Basic Education Minister Angie Motshekga was expected to return to the National Coronavirus Command Council today, before discussing her department’s national recovery plan on Thursday.
She is also set to address the country on an approach to and possible timeline for the reopening of schools, on Thursday. Spokesperson Elijah Mhlanga said Motshekga held several meetings with stakeholders in the basic education sector: “The purpose of the meetings was to consider the state of readiness for the reopening of schools.”
He said she met with the council of education ministers and MECs, teacher union representatives, school governing body associations and the South African Principals Association.
Lorraine Botha, the DA’s provincial spokesperson on education, said a preliminary academic recovery plan should consist of five phases: “The first phase will involve adhering to Covid-19 crisis management requirements, implementing a teachers’ assistance and performance standard, along with time-tabling guidance. The final phase will entail teaching of a new adapted curriculum to all grades.”
Botha said the plan, as discussed by the provincial department, was subject to decisions made by the National Coronavirus Command Council. “Before we can move forward, Motshekga needs to address core issues, including the transportation of learners to school, existing issues pertaining the overcrowding of classrooms and accommodating learners with special needs,” Botha added.
The South African Democratic Teachers’ Union’s general secretary, Mugwena Maluleke, said it would not encourage its members to return to work until the minimum Covid-19 safety requirements are met. According to Maluleke, personal protective equipment has not been procured for school administrators, teachers and support staff.
“The disinfecting of schools and offices have not even reached 25%. It is unlawful to expect workers to report for duty when their safety is not guaranteed. The union has an obligation to advise members not to put their safety, and that of their families, in danger before these safety precautions are in place,” he said.

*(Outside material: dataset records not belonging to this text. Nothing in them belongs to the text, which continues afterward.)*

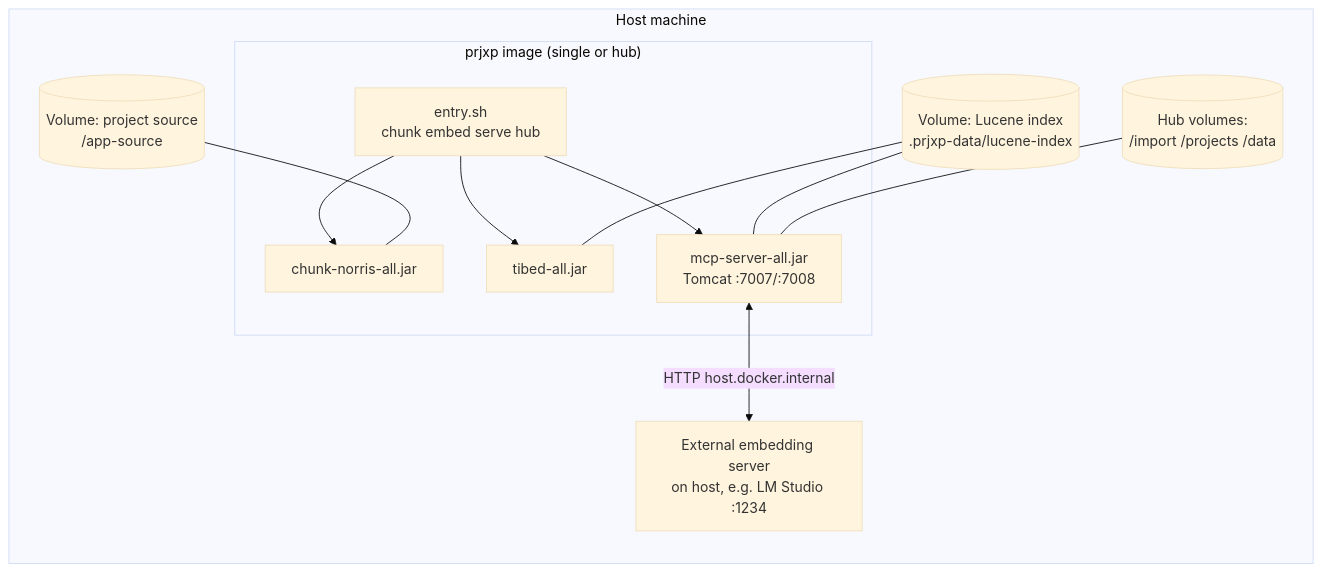
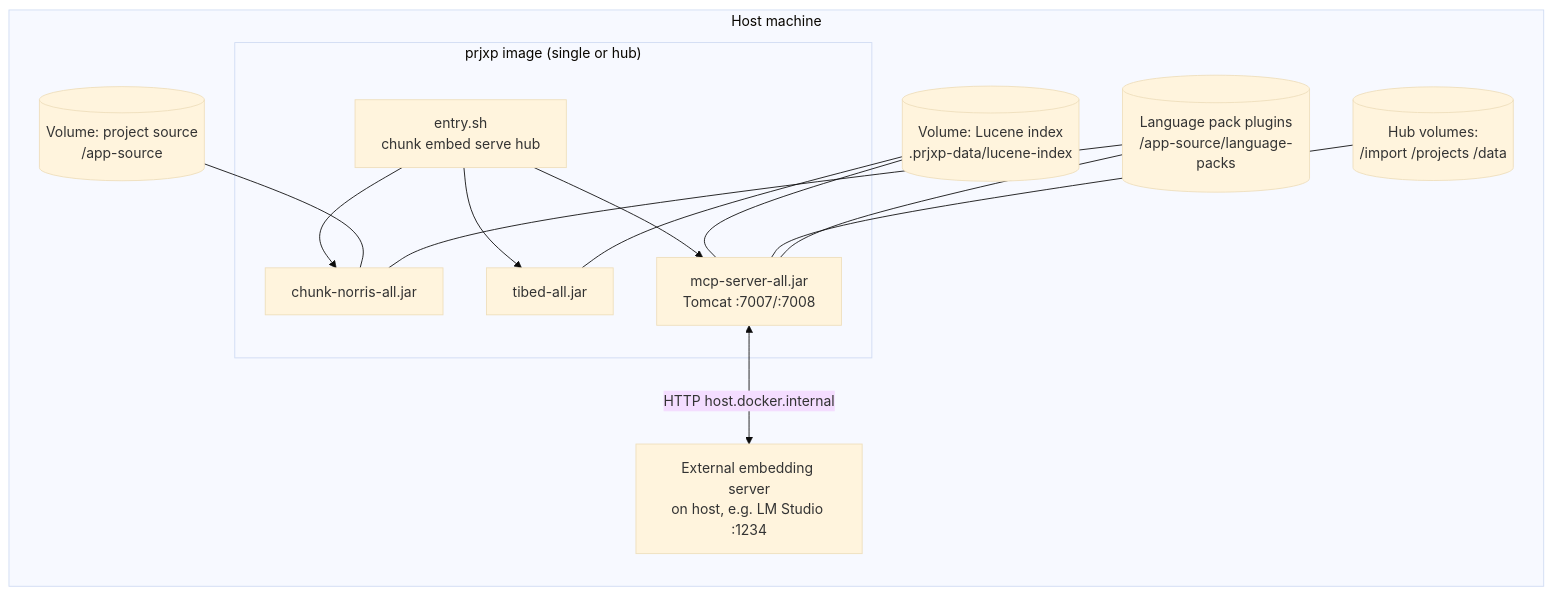
One commit to carstenSpraener/prjxp changed the second of 2 diagrams in doc/arc42/03_context_and_scope.md. Above: the diagram before and after it, drawn with Mermaid (base theme). The commit also changed other lines of this file and 16 other files, not shown here.

First line of the commit message:
docs: align READMEs and arc42 with the LanguagePack architecture

````diff
--- a/doc/arc42/03_context_and_scope.md
+++ b/doc/arc42/03_context_and_scope.md
@@ -55,21 +55,23 @@
 ```mermaid
 flowchart LR
     subgraph host ["Host machine"]
         subgraph docker ["prjxp image (single or hub)"]
             CN["chunk-norris-all.jar"]
             TIB["tibed-all.jar"]
             MS["mcp-server-all.jar<br/>Tomcat :7007/:7008"]
             ENTRY["entry.sh<br/>chunk embed serve hub"]
         end
         V1[("Volume: project source<br/>/app-source")]
         V2[("Volume: Lucene index<br/>.prjxp-data/lucene-index")]
         V3[("Hub volumes:<br/>/import /projects /data")]
+        V4[("Language pack plugins<br/>/app-source/language-packs")]
         HOSTEMB["External embedding server<br/>on host, e.g. LM Studio :1234"]
     end
 
     ENTRY --> CN & TIB & MS
     V1 --- CN
     V2 --- TIB & MS
     V3 --- MS
+    V4 --- CN & MS
     MS <-->|"HTTP host.docker.internal"| HOSTEMB
 ```
````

The ANC’s provincial spokesperson on education, Khalid Sayed, added: “The Western Cape Education Department is placing our children’s future and the lives of teachers in danger by hastily opening these facilities without proper clearance or plans to ease the process.”